Paul advises his son to flee youthful lufts, to follow righteousness in heart and life; faith also, the object of it, the doctrines of it, the grace of it, the exercise of it, and the life of it. Charity, or love to God as the supreme object; and to the saints, the objects of God's love, or to all that love our Lord Jesus Christ in fincerity and truth; and to follow peace with all that call on the Lord out of a pure beart; but not with them that call on the Lord to bless their Nander, ridicule, villany.
He instructs him, telling him that in a great house, as God's church is, there are not only vesels of gold--that is, there are not only vessels of
mercy, with precious and tried faith in them, and vessels of silver, purified and made whice; but there are vessels of wood, barren trees, dry sticks, fruitless profeffors, and withered branches, fit for nothing but femel; and vessels of earth, without any divine treasure in them, vessels of dishonour; If a man purge himself from these, be Joall be a vessel unto honour, sanctified and meet for the master's use, and prepared unto every good work,
Paul encourages his son to shew himself approved unto God, that men might see that he was one whom God approved, a workman that needetb not 10 be ashamed, rightly dividing the word of truth, describing the law and the gospel, the faint and the finner ; giving a portion to seven, and also to cight, Eccl. xi. 2. a portion to the church of God, and to the synagogue of Satan, feeding the family of heaven with milk and meat, and the hardened hypocrite witb judgment, Ezek. xxxiv, 16. Thus much by way of introduction to my text. I hall now consider the words in order as they lay before me, which are introduced thus : But foolish or unlearned questions avoid, knowing that they do gender strifes.

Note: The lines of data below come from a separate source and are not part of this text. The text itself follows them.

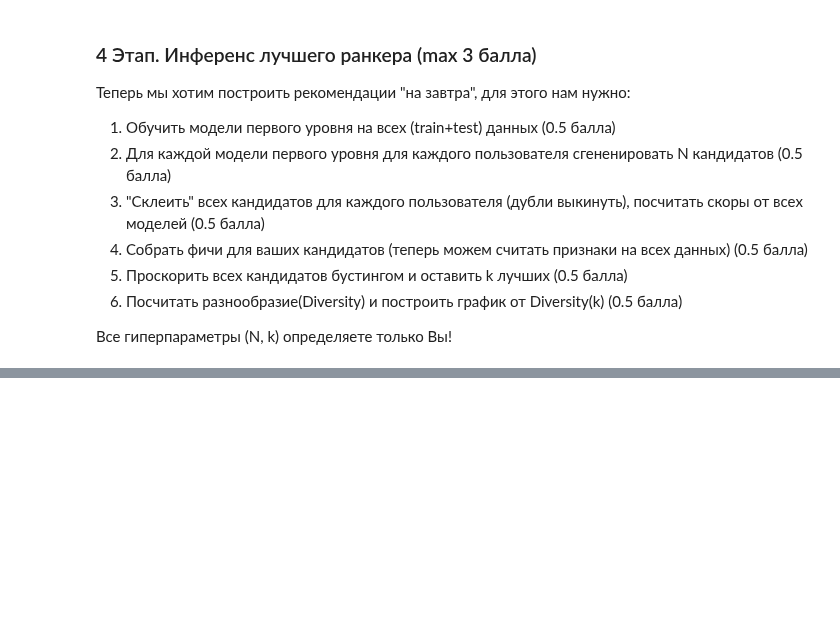
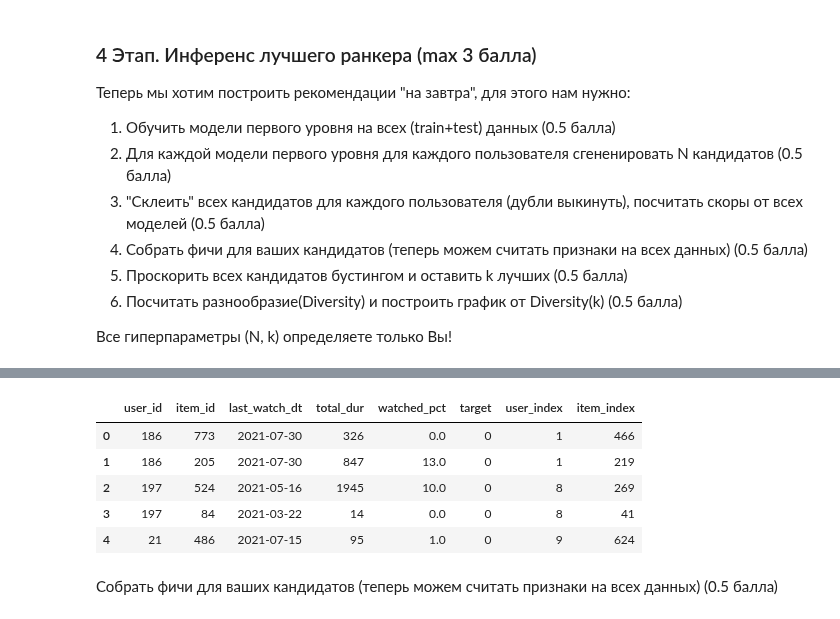
Before and after one commit to PavelMKh/HSE-AI, a Jupyter notebook: RECSYS/HSE_RecSys_HW3_Khomenko.ipynb, the cells around one changed output, grey strips where cells are left out. Cells and saved outputs as stored; diff of their text form; code cells hidden in the pictures; blank space fills up the shorter version.

```diff
--- a/RECSYS/HSE_RecSys_HW3_Khomenko.ipynb
+++ b/RECSYS/HSE_RecSys_HW3_Khomenko.ipynb
@@ -787,0 +815,5 @@ ncf_full.fit(epochs=10, batch_size=2)
+# %%
+%%time
+
+ncf_full = NCFModelFull(df_train_full, df_valid)
+ncf_full.fit(epochs=10, batch_size=2)
@@ -787,0 +835,15 @@ ncf_full.fit(epochs=10, batch_size=2)
+# %%
+def get_recs_toppop(user_id):
+    return toppop_full.get_top_k_items(k=5)
+
+def get_recs_svd(user_id):
+    return mf_full.get_top_k_recommendations(user_id, top_k=5)
+
+def get_recs_ncf(user_id):
+    return ncf_full.get_top_k_recommendations(user_id, k=5)
+
+df_users_recs_train = df_train_full[['user_id']].drop_duplicates().reset_index(drop=True)
+
+df_users_recs_train['top_popular_recs'] = df_users_recs_train['user_id'].apply(get_recs_toppop)
+df_users_recs_train['svd_recs'] = df_users_recs_train['user_id'].apply(get_recs_svd)
+df_users_recs_train['ncf_recs'] = df_users_recs_train['user_id'].apply(get_recs_ncf)
@@ -787,0 +876,6 @@ ncf_full.fit(epochs=10, batch_size=2)
+# %%
+df_users_recs_train['recs'] = df_users_recs_train.apply(lambda row: list(set(row['top_popular_recs'] + row['svd_recs'] + row['ncf_recs'])), axis=1)
+df_users_recs_valid['recs'] = df_users_recs_valid.apply(lambda row: list(set(row['top_popular_recs'] + row['svd_recs'] + row['ncf_recs'])), axis=1)
+
+df_users_recs_train = df_users_recs_train.drop(columns=['top_popular_recs', 'svd_recs', 'ncf_recs'])
+df_users_recs_valid = df_users_recs_valid.drop(columns=['top_popular_recs', 'svd_recs', 'ncf_recs'])
@@ -787,0 +891,21 @@ ncf_full.fit(epochs=10, batch_size=2)
+# %%
+# сделаем из полученных кандидатов датафрейм с интеракциями и подтянем значения таргета
+df_users_recs_train = df_users_recs_train.explode('recs')
+df_users_recs_train = df_users_recs_train.rename(columns={'recs': 'item_id'})
+
+df_users_recs_valid = df_users_recs_valid.explode('recs')
+df_users_recs_valid = df_users_recs_valid.rename(columns={'recs': 'item_id'})
+
+df_users_recs_train = df_users_recs_train.merge(df_train_full, on=['user_id', 'item_id'], how='inner')
+df_users_recs_valid = df_users_recs_valid.merge(df_valid, on=['user_id', 'item_id'], how='inner')
+# %%
+df_users_recs_train.head()
+# %% [output]
+|  | user_id | item_id | last_watch_dt | total_dur | watched_pct | target | user_index | item_index |
+| 0 | 186 | 773 | 2021-07-30 | 326 | 0.0 | 0 | 1 | 466 |
+| 1 | 186 | 205 | 2021-07-30 | 847 | 13.0 | 0 | 1 | 219 |
+| 2 | 197 | 524 | 2021-05-16 | 1945 | 10.0 | 0 | 8 | 269 |
+| 3 | 197 | 84 | 2021-03-22 | 14 | 0.0 | 0 | 8 | 41 |
+| 4 | 21 | 486 | 2021-07-15 | 95 | 1.0 | 0 | 9 | 624 |
+# %% [markdown]
+Собрать фичи для ваших кандидатов (теперь можем считать признаки на всех данных) (0.5 балла)
```
Also changed, not shown: parts of 28 cells of this notebook.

And the servant of the Lord must not friva ; but be gentle unto all men, apt to teach, patient ; in meekness instructing those that oppose themselves : which for method's sake, I will endeavour to do in the following manner.